> Your instructions:
Where in the records does the word "background" appear? Copy each line that holds it.

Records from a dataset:
——
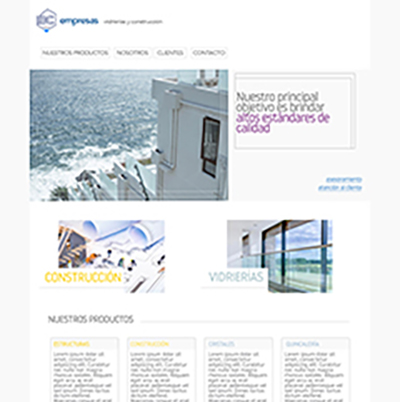
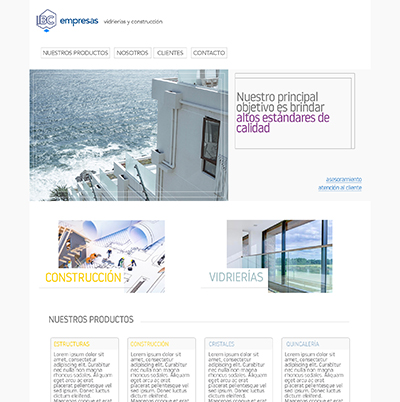
Add files via upload

diff --git a/styles.css b/styles.css
@@ -87,9 +87,10 @@ padding: 1em;
   
   }
   .proyectos{
-    background-color: #efefef;
     display: grid;
     grid-template-columns: repeat(3,1fr);
+    background: rgb(197,200,206);
+background: linear-gradient(180deg, rgba(197,200,206,0) 0%, rgba(197,200,206,0.43043154761904767) 47%, rgba(197,200,206,0.702140231092437) 97%, rgba(197,200,206,1) 100%);
   }
 
   .proyimg{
——
> The completed task:
-    background-color: #efefef;
+    background: rgb(197,200,206);
+background: linear-gradient(180deg, rgba(197,200,206,0) 0%, rgba(197,200,206,0.43043154761904767) 47%, rgba(197,200,206,0.702140231092437) 97%, rgba(197,200,206,1) 100%);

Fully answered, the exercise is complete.